Every Western that gets made feels like it could be the last one, and yet the genre refuses to ride off into the sunset. Martin Koolhoven’s Brimstone doesn’t breathe new life into the oater, but the Dutch writer/director has clearly studied the gunslingers of yore. His film strives for a novelistic scope, with a nonlinear narrative broken into four chapters (the first is “Revelations,” in case the film’s title left any any doubts as to its seriousness or biblical bent) that slowly weaves a multigenerational yarn. The filmmaker isn’t as nimble as he is ambitious, though, and you’ll feel all 148 minutes of Brimstone‘s runtime — just maybe not in the way Koolhoven wants you to.

Dakota Fanning, who in recent years has been less visible than her younger sister Elle, compels as a mute midwife whose inability to speak is not, we soon learn, an accident of birth. As the road to hell is paved with good intentions, it only makes sense that the fire-and-this-movie’s-title action begins when her Liz is forced to choose between saving a mother-to-be and her baby; damned if you do, damned if you don’t indeed, but still she does what no one else in the room is capable of: makes a choice.

That doesn’t sit well with the newly arrived reverend (Guy Pearce), who feels Liz has sinned by making a decision that is the sole province of God. A sort of prodigal preacher, he’s also a ghost from our heroine’s past who knows ruinous secrets about her.
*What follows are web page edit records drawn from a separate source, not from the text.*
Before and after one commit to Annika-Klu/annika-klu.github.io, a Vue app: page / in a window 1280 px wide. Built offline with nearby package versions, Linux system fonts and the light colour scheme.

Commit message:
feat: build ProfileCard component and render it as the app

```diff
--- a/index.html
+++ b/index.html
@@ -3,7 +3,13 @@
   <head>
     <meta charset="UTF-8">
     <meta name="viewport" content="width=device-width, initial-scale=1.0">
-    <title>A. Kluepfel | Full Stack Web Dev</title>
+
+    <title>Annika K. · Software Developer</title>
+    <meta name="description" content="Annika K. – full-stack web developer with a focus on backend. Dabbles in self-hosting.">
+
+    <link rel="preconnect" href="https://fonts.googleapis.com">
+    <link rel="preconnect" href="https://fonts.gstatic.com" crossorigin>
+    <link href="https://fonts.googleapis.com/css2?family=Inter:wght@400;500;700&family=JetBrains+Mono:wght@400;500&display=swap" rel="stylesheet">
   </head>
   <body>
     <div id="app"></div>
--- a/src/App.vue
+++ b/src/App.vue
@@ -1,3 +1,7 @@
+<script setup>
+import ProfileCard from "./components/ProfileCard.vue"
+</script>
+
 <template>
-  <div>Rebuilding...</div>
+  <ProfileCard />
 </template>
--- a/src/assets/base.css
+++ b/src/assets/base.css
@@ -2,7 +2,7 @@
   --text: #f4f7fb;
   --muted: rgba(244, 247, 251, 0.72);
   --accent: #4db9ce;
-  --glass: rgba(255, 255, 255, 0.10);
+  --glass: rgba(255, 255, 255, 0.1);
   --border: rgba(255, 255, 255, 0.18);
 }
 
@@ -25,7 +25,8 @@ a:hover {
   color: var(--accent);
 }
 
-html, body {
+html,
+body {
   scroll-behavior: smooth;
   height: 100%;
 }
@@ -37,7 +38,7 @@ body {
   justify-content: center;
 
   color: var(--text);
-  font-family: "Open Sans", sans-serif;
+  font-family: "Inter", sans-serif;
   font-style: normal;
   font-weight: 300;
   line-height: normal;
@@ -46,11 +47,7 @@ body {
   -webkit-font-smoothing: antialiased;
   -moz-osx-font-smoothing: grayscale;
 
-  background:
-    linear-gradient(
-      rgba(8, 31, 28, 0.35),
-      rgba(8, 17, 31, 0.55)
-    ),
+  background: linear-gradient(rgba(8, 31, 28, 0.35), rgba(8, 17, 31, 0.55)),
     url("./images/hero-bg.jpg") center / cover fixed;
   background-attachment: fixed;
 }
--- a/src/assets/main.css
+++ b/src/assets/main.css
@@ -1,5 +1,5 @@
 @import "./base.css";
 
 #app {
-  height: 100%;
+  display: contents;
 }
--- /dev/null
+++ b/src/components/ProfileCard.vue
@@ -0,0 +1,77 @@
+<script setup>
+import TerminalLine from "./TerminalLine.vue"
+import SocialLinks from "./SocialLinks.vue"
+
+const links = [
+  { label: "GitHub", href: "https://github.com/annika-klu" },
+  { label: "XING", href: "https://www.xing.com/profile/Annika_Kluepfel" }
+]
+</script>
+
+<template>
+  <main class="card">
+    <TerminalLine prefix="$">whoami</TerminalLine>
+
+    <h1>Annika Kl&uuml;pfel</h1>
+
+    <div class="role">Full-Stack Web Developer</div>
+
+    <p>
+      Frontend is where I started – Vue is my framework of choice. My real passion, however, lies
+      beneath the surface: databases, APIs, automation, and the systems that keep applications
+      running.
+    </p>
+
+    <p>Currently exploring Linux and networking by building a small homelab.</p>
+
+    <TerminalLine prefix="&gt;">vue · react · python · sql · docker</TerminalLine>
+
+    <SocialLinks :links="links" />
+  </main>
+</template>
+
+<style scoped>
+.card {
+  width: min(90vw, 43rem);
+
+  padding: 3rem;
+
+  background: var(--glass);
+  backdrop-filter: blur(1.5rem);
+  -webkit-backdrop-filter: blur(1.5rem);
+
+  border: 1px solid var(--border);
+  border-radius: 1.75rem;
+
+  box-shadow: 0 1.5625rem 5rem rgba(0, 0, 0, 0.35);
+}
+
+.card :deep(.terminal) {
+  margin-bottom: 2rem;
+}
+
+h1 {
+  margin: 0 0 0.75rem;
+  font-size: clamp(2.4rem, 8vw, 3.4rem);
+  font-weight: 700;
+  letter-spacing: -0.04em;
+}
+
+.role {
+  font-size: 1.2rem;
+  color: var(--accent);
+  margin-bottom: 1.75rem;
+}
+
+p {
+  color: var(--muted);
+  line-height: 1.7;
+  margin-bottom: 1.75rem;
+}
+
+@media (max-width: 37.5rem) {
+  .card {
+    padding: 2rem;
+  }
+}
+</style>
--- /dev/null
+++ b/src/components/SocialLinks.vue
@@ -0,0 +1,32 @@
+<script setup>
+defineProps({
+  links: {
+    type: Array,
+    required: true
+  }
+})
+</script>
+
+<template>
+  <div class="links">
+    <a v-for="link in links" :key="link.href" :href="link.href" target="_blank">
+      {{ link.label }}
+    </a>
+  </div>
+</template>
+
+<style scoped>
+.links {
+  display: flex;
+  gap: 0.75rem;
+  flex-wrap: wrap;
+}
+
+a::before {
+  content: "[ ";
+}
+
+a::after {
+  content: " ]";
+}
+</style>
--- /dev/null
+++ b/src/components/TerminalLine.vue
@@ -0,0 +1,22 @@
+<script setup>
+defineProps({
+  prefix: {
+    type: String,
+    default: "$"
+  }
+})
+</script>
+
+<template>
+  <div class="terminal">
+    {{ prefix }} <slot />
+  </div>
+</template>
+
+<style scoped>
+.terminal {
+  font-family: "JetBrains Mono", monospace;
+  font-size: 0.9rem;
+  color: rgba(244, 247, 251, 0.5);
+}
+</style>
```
Like The Proposition, another Western starring the Aussie actor, Brimstone is relentlessly grim in a manner suggesting that Koolhoven reread Blood Meridian and tasked himself with one-upping Cormac McCarthy. The instrument he has set to that task is the unnamed man of God, a Judge Holden–like entity whose Old Testament fury manifests in self-flagellation and increasingly over-the-top violence.

The reverend fancies himself a force of nature, but his inspiration is far from divine. “It isn’t the flames that make hell unbearable,” he says during a fateful scene. “It’s the absence of love.” Like most of his monologues, it’s an overwrought sermon for an audience of one — there’s never much evidence to suggest his posturing resonates with many in his congregation, and Pearce can’t make the words sing the way they need to.

That’s as much on the man who wrote those words as it is on the one reciting them, and Koolhoven seems to have given more thought to how his lines read on the page than how they might sound from actors’ mouths. (Brimstone at times plays like a miniseries edited for length, at once too short and too protracted.) With two middle chapters set in the past, Koolhoven clues us in to why it is his two lead characters’ conflict can only end one way and why it’s meant to matter so much. But his thorough, self-consciously expansive style is more momentum-killing than revelatory, and by the time Liz and the reverend’s backstories are filled in you may find yourself shifting in the pews and wishing the rapture would hurry up already.